Titanium dioxide generates a pair of a conduction band (CB) electron and a valence band (VB) hole in the solid oxide lattice upon absorbing a photon with energy greater than 3.2 eV (or λ<388 nm) and the subsequent charge transfers at the interface initiate various kind of redox reactions under the ambient condition (in both air and water).

Pollutant degradation
Photocatalytic oxidation of organic and biological molecules is of great interest for environmental applications,especially in the destruction of hazardous wastes. The ideal outcome is complete mineralization of the organic or biological compounds,including aliphatic and aromatic chlorinated hydrocarbons,into small inorganic,non- or less- hazardous molecules,such as HCl,HBr ,H2O,CO2 ,SO4-2,NO3 etc. Compounds that have been degraded by semiconductor photocatalysis include alkanes,haloalkanes,aliphatic alcohols,carboxylic acids,alkenes,aromatics,haloaromatics,polymers,surfactants,herbicides,pesticides and dyes.The photocatalytic reactions initiating on the TiO2 surface have the multi-phasic character. The photocatalytic degradation reactions of organic substances take place not only at the TiO2/water and TiO2/air interfaces but also at the TiO2/solid interfaces.

Hydrophilicity
In addition to the photo-oxidative effect observed on TiO2 surfaces and in suspensions of TiO2 colloids,TiO2 surfaces have been more recently studied with the aim to understand the UV-induced hydrophilicity effect. Both polycrystalline films and single-crystal (rutile and anatase) samples show hydrophilicity,thus it can be concluded that the observed UV-induced hydrophilicity is an inherent property of TiO2 and does not change on the basis of the character of the specific type of TiO2 material. Therefore it is proposed that the UV light generates oxygen vacancies which are postulated to be active sites for water dissociation. A large number of commercial products have been developed based on this technology,including windows and mirrors that are self-cleaning and anti-fogging.
From the survey of the massive amount of literature dealing with the UV-induced hydrophilicity effect on TiO2 surfaces,three possible mechanisms have been proposed as discussed below. The first model involves the production of Ti3+ ions at the surface as a result of oxygen atom ejection from the lattice. The defects,known as oxygen vacancies or Ti3+ sites,when produced on the surface by thermal activation are known to cause water dissociation and thus,the production of adsorbed -OH species,which are known to be hydrophilic in nature. As a result,this was a first logical explanation for the UV-induced hydrophilicity effect.

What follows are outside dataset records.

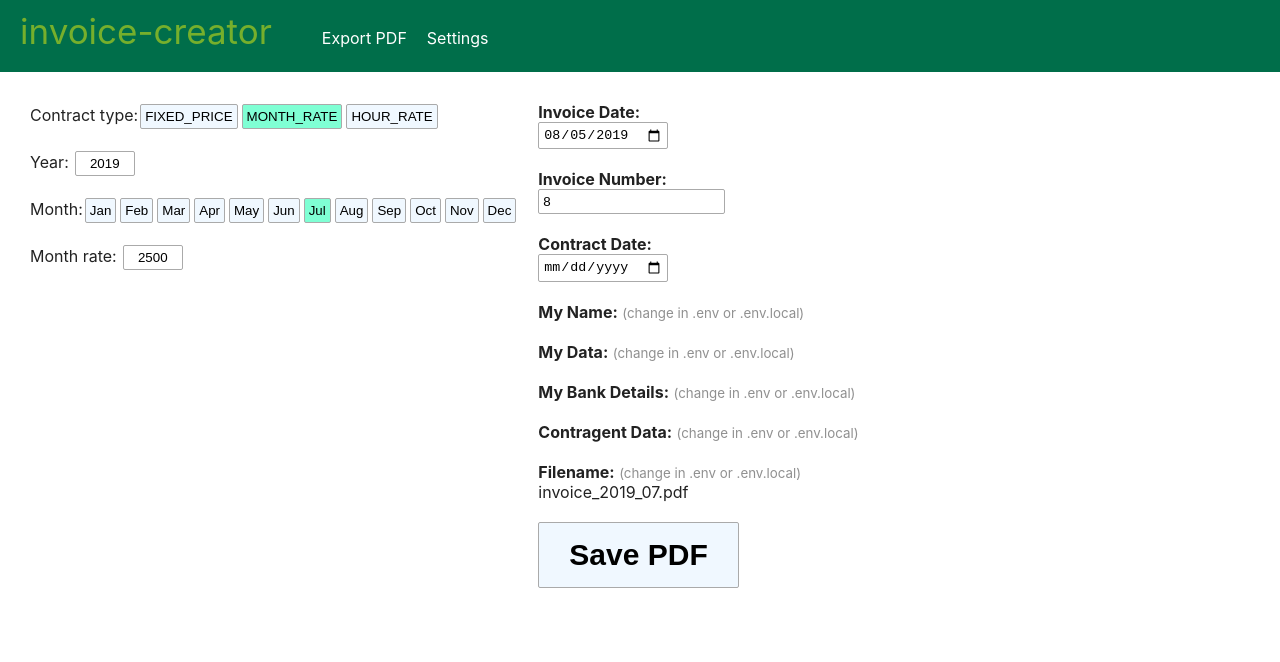
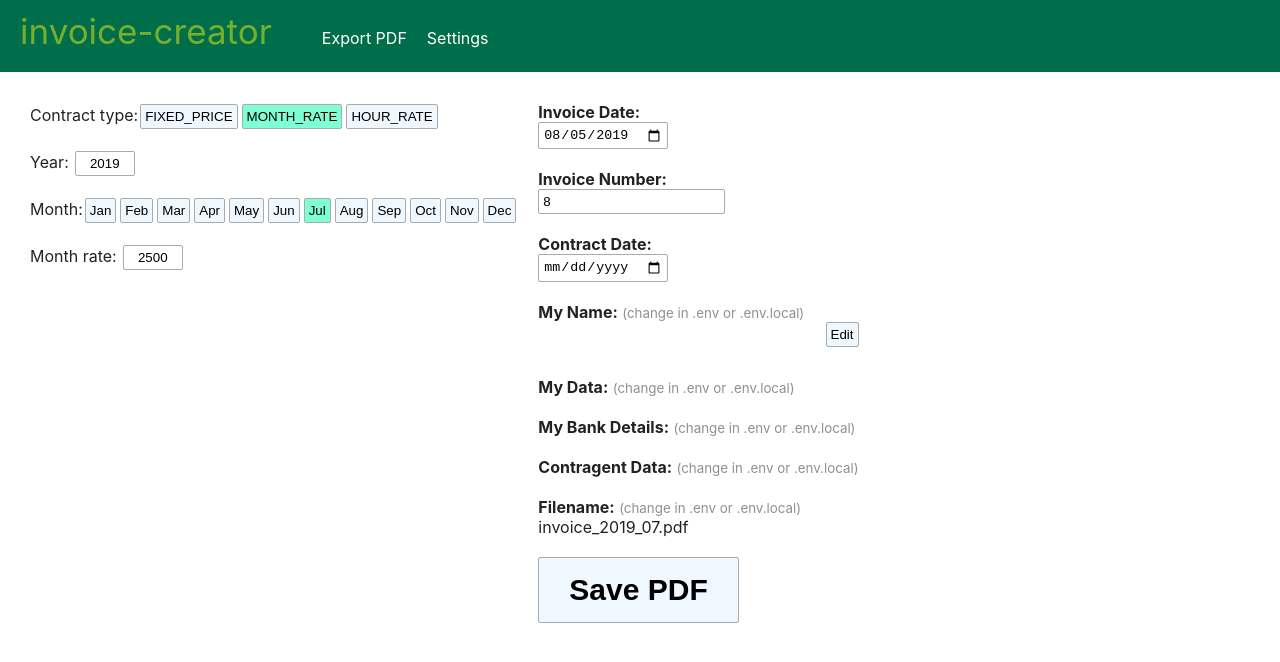
Before and after one commit to a-kalinin/invoice-creator, a React (Create React App) app: page / in a window 1280 px wide. Shown: the top 662 px of the page. Built offline with nearby package versions, Linux system fonts and the light colour scheme.

Commit message:
Editable values /1

```diff
--- /dev/null
+++ b/src/components/EditableDiv/EditableDiv.jsx
@@ -0,0 +1,59 @@
+import React from 'react';
+import PropTypes from 'prop-types';
+import style from './EditableDiv.module.css';
+
+const EditableDiv = ({ content, onChange }) => {
+  const [editing, setEditing] = React.useState(false);
+  const ref = React.useRef();
+
+  return (
+    <div className={style.root}>
+      <div className={style.content}>
+        {!editing
+          ? <div ref={ref} className={style.text}>{content}</div>
+          : (
+            <textarea
+              ref={ref}
+              className={style.textarea}
+              value={content}
+              onChange={(e) => {
+                onChange(e.target.value);
+              }}
+            />
+          )
+        }
+      </div>
+      <div className={style.buttons}>
+        {editing && (
+          <button
+            className={style.button}
+            type="button"
+            onClick={() => setEditing(!editing)}
+          >
+            Cancel
+          </button>
+        )}
+        <button
+          className={style.button}
+          type="button"
+          onClick={() => {
+            onChange(ref.current.value);
+            setEditing(!editing)
+          }}
+        >
+          {editing ? 'Save' : 'Edit'}
+        </button>
+      </div>
+    </div>
+  );
+};
+
+EditableDiv.propTypes = {
+  /** Content */
+  content: PropTypes.node,
+  onChange: PropTypes.func.isRequired,
+};
+
+EditableDiv.defaultProps = {};
+
+export default EditableDiv;
--- /dev/null
+++ b/src/components/EditableDiv/EditableDiv.module.css
@@ -0,0 +1,30 @@
+.root{
+  display: flex;
+}
+
+.content{
+  margin-right: 10px;
+  flex-grow: 1;
+  flex-shrink: 1;
+}
+
+.buttons{
+  display: flex;
+  flex-direction: column;
+}
+
+.text{
+  max-width: 300px;
+}
+
+.textarea{
+  min-height: 100px;
+  max-width: 300px;
+  width: 100%;
+  box-sizing: border-box;
+}
+
+.button{
+  align-self: flex-start;
+  margin-bottom: 10px;
+}
--- a/src/components/InvoiceData/index.js
+++ b/src/components/InvoiceData/index.js
@@ -6,11 +6,25 @@ import { filenamePrefix } from '../../utils/constants';
 import { generateFileName } from '../../utils/various';
 import { parseDateYYYYMMDD } from '../../utils/Dates';
 import styles from './index.module.css';
+import EditableDiv from '../EditableDiv/EditableDiv';
 
 const InvoiceData = () => {
   const { month, year } = React.useContext(DateContext);
-  const { date, setDate, number, setNumber, contractDate, setContractDate } = React.useContext(InvoiceContext);
-  const { my, myName, myBankSwift, myBankAccount, contrAgent } = React.useContext(AddressContext);
+  const {
+    date,
+    setDate,
+    number,
+    setNumber,
+    contractDate,
+    setContractDate,
+  } = React.useContext(InvoiceContext);
+  const {
+    my,
+    myName,
+    myBankSwift,
+    myBankAccount,
+    contrAgent,
+  } = React.useContext(AddressContext);
   const onDateChange = (e) => {
     setDate(e.target.value);
   };
@@ -42,7 +56,7 @@ const InvoiceData = () => {
       <br />
 
       <div><strong>My Name:</strong> <small>(change in .env or .env.local)</small></div>
-      <div>{myName}</div>
+      <EditableDiv content={myName} onChange={() => {}}/>
       <br />
 
       <div><strong>My Data:</strong> <small>(change in .env or .env.local)</small></div>
```
Also changed, not shown: src/context/providers/AdressContextProvider.jsx (added, +24 -0 lines).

Second model suggests that the UV-induced hydrophilicity effect is due to surface modifications,which,in the presence of H2O,lead to an increased surface coverage of Ti-OH groups. This model was proposed on the basis of XPS,IR,and electrochemical measurements. The effect is explained in the following way:-OH groups that are bound in 2-fold coordination to Ti atoms are converted by H2O adsorption into two -OH groups that are singly coordinated each to their own Ti atom. Further XPS investigations suggest a similar mechanism,where Ti-OH groups are converted into Ti-OH groups that are associated with dangling bonds. Experiments have now been done which suggest that the mechanisms suggested are invalid. These experiments involve the use of a powdered TiO2 sample that has been exposed to UV light under high-vacuum conditions to study how UV light affects chemisorbed H2O or Ti-OH bonds found on the TiO2 surface.
A third model for the UV-induced hydrophilicity effect on TiO2 simply involves the removal of a hydrophobic hydrocarbon monolayer by photo-oxidation. The aromically clean TiO2 surface produced is hydrophilic.